Defendant concedes that it originally was the intention of the parties to build the motel for sale purposes rather than operation. Defendants' refusal to accept a reasonable offer under the circumstances where plaintiffs were putting up the money to keep the motel operating and the defendants were not advancing any moneys, made the action of the court in allowing interest from then on an equitable one. The situation is analogous to that of a noninterest bearing promissory note, where the rule is as set forth in Puppo v. Larosa, 1924, 194 Cal. 717, 720, 230 P. 439, 440: ‘If, however, interest is not expressly reserved, and the paper matures at a time certain, it will draw interest from its maturity by operation of law without prior demand, and at the legal rate.
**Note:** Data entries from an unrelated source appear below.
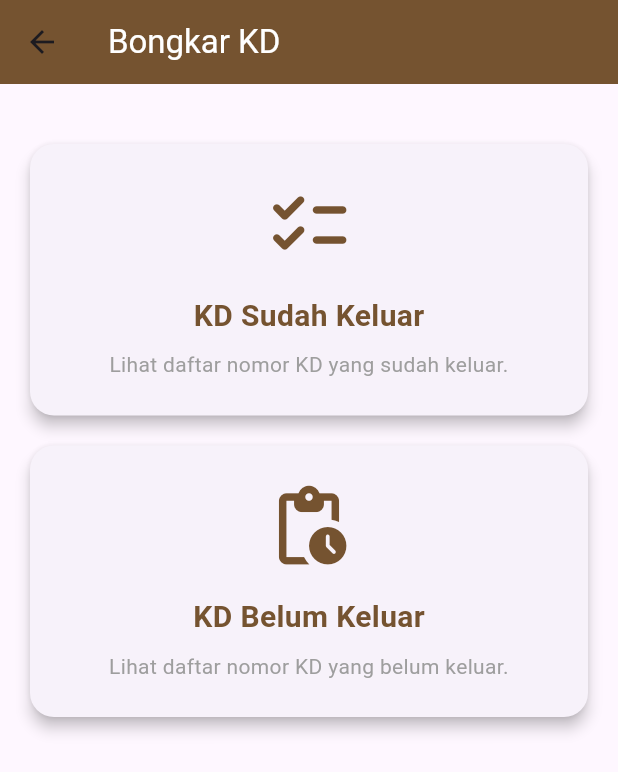
After one commit to gardawilson/wps-mobile, a Flutter app: the KdBongkarSelectedScreen screen opened by its route, on a phone screen of 412 x 824 dp. The commit adds this screen. Shown: the top 772 px of the screen. Run offline on Flutter 3.47's test engine with Material 3 defaults, Android fonts, the phone set to English and light mode, and no system bars; our stand-ins replace audioplayers, fl_chart, flutter_dotenv, flutter_speed_dial, open_file, package_info_plus and 7 more; missing offline and left inert: flutter_searchable_dropdown, mobile_scanner, smb_connect; accounts and stored records are empty; network calls fail.

Commit message:
add feature kd

```diff
--- /dev/null
+++ b/lib/features/bongkar_kd/view/kd_bongkar_selected_screen.dart
@@ -0,0 +1,86 @@
+import 'package:flutter/material.dart';
+import 'package:wps_mobile/features/bongkar_kd/view/kd_bongkar_out_screen.dart';
+import 'kd_bongkar_pending_screen.dart';
+
+class KdBongkarSelectedScreen extends StatelessWidget {
+  const KdBongkarSelectedScreen({super.key});
+
+  Widget _buildModeCard({
+    required IconData icon,
+    required String title,
+    required String description,
+    required VoidCallback onTap,
+  }) {
+    return Card(
+      elevation: 4,
+      shape: RoundedRectangleBorder(borderRadius: BorderRadius.circular(16)),
+      margin: const EdgeInsets.symmetric(horizontal: 20, vertical: 10),
+      child: InkWell(
+        borderRadius: BorderRadius.circular(16),
+        onTap: onTap,
+        child: Padding(
+          padding: const EdgeInsets.all(24),
+          child: Column(
+            mainAxisSize: MainAxisSize.min,
+            children: [
+              Icon(icon, size: 60, color: const Color(0xFF755330)),
+              const SizedBox(height: 16),
+              Text(
+                title,
+                style: const TextStyle(
+                  fontSize: 20,
+                  fontWeight: FontWeight.bold,
+                  color: Color(0xFF755330),
+                ),
+              ),
+              const SizedBox(height: 8),
+              Text(
+                description,
+                textAlign: TextAlign.center,
+                style: const TextStyle(fontSize: 14, color: Colors.grey),
+              ),
+            ],
+          ),
+        ),
+      ),
+    );
+  }
+
+  @override
+  Widget build(BuildContext context) {
+    return Scaffold(
+      appBar: AppBar(
+        title:
+        const Text('Bongkar KD', style: TextStyle(color: Colors.white)),
+        backgroundColor: const Color(0xFF755330),
+      ),
+      body: ListView(
+        padding: const EdgeInsets.symmetric(vertical: 30),
+        children: [
+          _buildModeCard(
+            icon: Icons.checklist_rounded,
+            title: 'KD Sudah Keluar',
+            description: 'Lihat daftar nomor KD yang sudah keluar.',
+            onTap: () {
+              Navigator.push(
+                context,
+                MaterialPageRoute(builder: (_) => KdBongkarOutScreen()),
+              );
+            },
+          ),
+          _buildModeCard(
+            icon: Icons.pending_actions_rounded,
+            title: 'KD Belum Keluar',
+            description: 'Lihat daftar nomor KD yang belum keluar.',
+            onTap: () {
+              Navigator.push(
+                context,
+                MaterialPageRoute(builder: (_) => KdBongkarPendingScreen()),
+              );
+            },
+          ),
+        ],
+      ),
+    );
+  }
+}
--- a/lib/main.dart
+++ b/lib/main.dart
@@ -1,6 +1,7 @@
 import 'package:flutter/material.dart';
 import 'package:provider/provider.dart';
-import 'package:wps_mobile/features/bongkar_kd/view/kd_bongkar_screen.dart';
+import 'package:wps_mobile/features/bongkar_kd/view/kd_bongkar_pending_screen.dart';
+import 'package:wps_mobile/features/bongkar_kd/view/kd_bongkar_selected_screen.dart';
 import 'package:wps_mobile/features/bongkar_kd/view_model/kd_bongkar_detail_view_model.dart';
 import 'features/login/view/login_screen.dart';
 import 'features/stock_opname/view/stock_opname_list_screen.dart'; // Import DashboardScreen
@@ -56,7 +57,7 @@ class MyApp extends StatelessWidget {
           '/stockopname': (context) => StockOpnameListScreen(),
           '/mapping': (context) => MappingLokasiScreen(),
           '/nyangkut': (context) => NyangkutMenuScreen(),
-          '/bongkarkd': (context) => KDBongkarScreen(),
+          '/bongkarkd': (context) => KdBongkarSelectedScreen(),
         },
       ),
     );
--- a/pubspec.yaml
+++ b/pubspec.yaml
@@ -16,7 +16,7 @@ publish_to: 'none' # Remove this line if you wish to publish to pub.dev
 # https://developer.apple.com/library/archive/documentation/General/Reference/InfoPlistKeyReference/Articles/CoreFoundationKeys.html
 # In Windows, build-name is used as the major, minor, and patch parts
 # of the product and file versions while build-number is used as the build suffix.
-version: 1.0.9+1
+version: 1.0.11+1
 
 environment:
   sdk: ^3.6.1
```
Also changed, not shown: lib/features/bongkar_kd/view/kd_bongkar_detail_screen.dart (+16 -2 lines), lib/features/bongkar_kd/view/kd_bongkar_out_screen.dart (renamed from lib/features/bongkar_kd/view/kd_bongkar_screen.dart, +7 -7 lines), lib/features/bongkar_kd/view/kd_bongkar_pending_screen.dart (added, +192 -0 lines), lib/features/bongkar_kd/view_model/kd_bongkar_view_model.dart (+10 -4 lines).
In such case interest is in the nature of damages for the detention of the debt, and is not recoverable by virtue of any provision of the contract.’ In the Puppo case the note provided “at the rate of no interest.” The court said: ‘Interest before maturity and damages for not paying the amount when due are two different things. Some confusion has arisen in this connection because the damages have usually been reckoned in terms of interest; but interest after maturity is not according to contract, but by way of damages, and is recoverable as a matter of law when ascertainable. Therefore, the court has power to determine the damages, which it generally does by allowing legal interest after maturity and up to the time of judgment. In such cases there seems to be no good reason under our practice why judgment may not be given for interest from the maturity of the note, or in damages, either mode being proper.’ 194 Cal. at page 721, 230 P. at page 440.

Section 3302, Civil Code, provides: ‘The detriment caused by the breach of an obligation to pay money only, is deemed to be the amount due by the terms of the obligation, with interest thereon.’

3. Findings And Judgment On Encumbrance.

Plaintiffs moved this court to find that a $35,000 deed of trust placed by defendant John D. Slawter, Jr. on the motel premises, the proceeds of which admittedly he used for his own purposes, is not a lien on the joint venture property but on his interest alone, and that we make a similar finding as to an alleged attachment lien, and that we enter a judgment to the effect that these liens are subordinate to the rights of the plaintiffs and should be paid out of the amount, if any, the trial court finds due defendant John D. Slawter, Jr. after a complete accounting and the payment of the debts of the joint venture including its indebtedness to plaintiffs.

We see no reason for so doing. It is possible that before the accounting in this case is had, these liens may have been satisfied. (Defendant's brief states that the indebtedness on the deed of trust has been reduced to $5,000.) In any event, the proper forum for the consideration of these matters is the trial court on the accounting.

The motion is denied and the judgment affirmed.

BRAY, Presiding Justice.

TOBRINER and DUNIWAY, JJ., concur.